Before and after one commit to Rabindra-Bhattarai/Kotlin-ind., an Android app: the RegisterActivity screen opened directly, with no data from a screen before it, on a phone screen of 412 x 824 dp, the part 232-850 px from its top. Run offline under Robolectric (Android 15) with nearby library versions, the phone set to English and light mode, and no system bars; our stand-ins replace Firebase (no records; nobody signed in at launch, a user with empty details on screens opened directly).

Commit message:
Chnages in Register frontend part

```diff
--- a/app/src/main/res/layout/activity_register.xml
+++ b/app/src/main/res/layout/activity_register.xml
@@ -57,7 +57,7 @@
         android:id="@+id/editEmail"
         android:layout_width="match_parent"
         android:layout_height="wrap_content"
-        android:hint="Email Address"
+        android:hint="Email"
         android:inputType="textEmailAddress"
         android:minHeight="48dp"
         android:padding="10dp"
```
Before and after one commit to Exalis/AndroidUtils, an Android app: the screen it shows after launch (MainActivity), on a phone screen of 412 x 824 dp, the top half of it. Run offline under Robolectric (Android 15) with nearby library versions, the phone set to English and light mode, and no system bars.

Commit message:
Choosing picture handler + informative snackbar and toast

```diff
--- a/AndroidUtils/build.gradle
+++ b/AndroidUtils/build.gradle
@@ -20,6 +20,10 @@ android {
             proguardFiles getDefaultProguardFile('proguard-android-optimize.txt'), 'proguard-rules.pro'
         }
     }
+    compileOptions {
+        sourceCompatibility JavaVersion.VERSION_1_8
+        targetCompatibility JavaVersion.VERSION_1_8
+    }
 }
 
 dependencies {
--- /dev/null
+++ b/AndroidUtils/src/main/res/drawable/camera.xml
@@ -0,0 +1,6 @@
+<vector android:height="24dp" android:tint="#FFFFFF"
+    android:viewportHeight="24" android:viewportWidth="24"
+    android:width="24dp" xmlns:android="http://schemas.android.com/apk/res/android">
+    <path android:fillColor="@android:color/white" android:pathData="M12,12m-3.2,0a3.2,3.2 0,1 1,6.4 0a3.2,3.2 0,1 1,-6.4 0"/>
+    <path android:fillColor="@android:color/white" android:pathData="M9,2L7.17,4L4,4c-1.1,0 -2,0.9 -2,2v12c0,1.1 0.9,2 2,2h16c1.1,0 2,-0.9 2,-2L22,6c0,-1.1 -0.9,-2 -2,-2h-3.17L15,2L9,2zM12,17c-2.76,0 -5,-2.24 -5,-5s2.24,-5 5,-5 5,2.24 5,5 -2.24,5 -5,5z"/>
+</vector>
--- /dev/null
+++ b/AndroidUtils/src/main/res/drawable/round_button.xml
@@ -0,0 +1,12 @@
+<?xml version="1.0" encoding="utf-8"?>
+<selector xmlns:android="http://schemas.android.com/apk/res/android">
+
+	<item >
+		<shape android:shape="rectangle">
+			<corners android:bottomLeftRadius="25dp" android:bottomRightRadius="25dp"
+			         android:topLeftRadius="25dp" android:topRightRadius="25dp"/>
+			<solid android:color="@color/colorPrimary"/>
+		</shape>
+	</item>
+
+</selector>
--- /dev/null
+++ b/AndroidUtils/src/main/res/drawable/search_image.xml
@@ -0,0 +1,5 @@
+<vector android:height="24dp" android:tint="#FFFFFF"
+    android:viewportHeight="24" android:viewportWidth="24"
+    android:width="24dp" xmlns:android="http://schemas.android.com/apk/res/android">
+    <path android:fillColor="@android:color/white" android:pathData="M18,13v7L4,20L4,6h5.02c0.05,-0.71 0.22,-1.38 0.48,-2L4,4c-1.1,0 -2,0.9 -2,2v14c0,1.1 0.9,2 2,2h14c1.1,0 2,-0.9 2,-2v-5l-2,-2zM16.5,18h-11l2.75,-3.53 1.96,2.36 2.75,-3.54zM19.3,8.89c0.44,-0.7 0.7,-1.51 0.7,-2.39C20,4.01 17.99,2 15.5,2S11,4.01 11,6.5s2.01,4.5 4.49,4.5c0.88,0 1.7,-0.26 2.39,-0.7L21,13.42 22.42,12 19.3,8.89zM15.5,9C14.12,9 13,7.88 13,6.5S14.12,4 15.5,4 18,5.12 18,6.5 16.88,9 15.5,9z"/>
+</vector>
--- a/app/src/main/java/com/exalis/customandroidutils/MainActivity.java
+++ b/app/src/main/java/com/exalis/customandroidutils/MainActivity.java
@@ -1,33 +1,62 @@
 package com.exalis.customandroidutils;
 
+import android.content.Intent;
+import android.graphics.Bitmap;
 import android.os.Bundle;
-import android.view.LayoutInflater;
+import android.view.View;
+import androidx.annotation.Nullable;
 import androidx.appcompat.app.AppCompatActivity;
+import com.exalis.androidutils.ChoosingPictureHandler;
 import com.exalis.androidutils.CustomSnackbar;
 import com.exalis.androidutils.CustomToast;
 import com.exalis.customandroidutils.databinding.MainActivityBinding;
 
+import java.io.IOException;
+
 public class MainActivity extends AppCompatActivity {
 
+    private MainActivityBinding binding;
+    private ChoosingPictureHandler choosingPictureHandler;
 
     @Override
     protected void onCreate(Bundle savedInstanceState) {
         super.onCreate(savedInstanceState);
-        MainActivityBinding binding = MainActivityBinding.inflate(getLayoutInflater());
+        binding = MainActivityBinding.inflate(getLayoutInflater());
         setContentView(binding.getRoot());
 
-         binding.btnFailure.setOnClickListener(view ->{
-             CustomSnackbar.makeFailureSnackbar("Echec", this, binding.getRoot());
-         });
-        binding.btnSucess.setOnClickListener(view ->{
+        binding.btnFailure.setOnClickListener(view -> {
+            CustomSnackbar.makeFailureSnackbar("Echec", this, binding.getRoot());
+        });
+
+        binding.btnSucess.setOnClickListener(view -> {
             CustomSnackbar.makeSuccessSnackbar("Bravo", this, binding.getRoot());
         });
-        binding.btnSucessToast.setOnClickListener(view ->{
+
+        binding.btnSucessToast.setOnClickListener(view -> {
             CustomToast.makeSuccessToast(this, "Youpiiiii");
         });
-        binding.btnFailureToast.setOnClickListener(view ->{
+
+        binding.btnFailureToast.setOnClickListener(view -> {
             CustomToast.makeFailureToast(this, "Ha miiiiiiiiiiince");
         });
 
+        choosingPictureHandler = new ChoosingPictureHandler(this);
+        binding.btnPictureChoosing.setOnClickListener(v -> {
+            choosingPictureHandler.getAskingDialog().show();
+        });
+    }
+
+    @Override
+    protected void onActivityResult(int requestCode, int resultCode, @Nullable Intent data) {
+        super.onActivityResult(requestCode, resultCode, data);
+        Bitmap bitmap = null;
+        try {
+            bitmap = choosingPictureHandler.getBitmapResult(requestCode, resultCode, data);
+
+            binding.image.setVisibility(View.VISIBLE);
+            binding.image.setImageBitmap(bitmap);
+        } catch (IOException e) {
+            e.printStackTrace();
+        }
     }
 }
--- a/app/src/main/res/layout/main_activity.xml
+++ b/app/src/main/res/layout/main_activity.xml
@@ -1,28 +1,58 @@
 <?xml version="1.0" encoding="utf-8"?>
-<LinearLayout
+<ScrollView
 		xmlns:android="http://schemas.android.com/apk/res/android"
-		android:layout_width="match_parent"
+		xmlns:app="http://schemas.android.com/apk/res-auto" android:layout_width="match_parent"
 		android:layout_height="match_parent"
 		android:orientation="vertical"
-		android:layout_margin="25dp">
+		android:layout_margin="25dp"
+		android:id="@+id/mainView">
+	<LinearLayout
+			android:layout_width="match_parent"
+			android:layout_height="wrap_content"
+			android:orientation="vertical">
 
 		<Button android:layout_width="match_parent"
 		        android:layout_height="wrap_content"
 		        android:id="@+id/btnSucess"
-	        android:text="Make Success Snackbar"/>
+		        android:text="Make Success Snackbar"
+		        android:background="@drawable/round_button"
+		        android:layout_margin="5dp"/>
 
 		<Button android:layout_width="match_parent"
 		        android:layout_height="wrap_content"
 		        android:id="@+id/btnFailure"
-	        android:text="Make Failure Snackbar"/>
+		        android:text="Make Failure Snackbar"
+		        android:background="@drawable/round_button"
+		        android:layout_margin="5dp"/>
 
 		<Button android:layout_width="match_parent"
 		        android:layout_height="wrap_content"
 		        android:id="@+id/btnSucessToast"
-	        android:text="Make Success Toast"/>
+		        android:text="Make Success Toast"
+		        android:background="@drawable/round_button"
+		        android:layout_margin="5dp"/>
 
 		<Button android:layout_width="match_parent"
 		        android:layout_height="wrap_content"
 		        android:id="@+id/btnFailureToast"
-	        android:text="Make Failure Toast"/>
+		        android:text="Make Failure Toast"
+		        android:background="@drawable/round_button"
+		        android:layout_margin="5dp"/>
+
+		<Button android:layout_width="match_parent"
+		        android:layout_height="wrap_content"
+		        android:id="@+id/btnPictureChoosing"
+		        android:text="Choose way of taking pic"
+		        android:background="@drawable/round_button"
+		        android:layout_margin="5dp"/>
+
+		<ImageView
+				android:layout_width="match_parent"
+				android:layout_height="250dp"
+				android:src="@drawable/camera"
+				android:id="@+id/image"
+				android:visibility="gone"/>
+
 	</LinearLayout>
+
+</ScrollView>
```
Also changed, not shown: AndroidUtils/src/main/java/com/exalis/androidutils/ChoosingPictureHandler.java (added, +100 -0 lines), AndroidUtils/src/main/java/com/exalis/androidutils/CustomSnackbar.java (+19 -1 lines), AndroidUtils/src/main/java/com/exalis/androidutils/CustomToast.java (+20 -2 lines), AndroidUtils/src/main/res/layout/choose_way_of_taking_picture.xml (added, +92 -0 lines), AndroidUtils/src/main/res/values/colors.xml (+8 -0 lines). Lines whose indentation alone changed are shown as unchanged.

**Task instructions:**
Go through the material above and report each line containing "encoding".

**Reply to the exercise:**
+<?xml version="1.0" encoding="utf-8"?>
 <?xml version="1.0" encoding="utf-8"?>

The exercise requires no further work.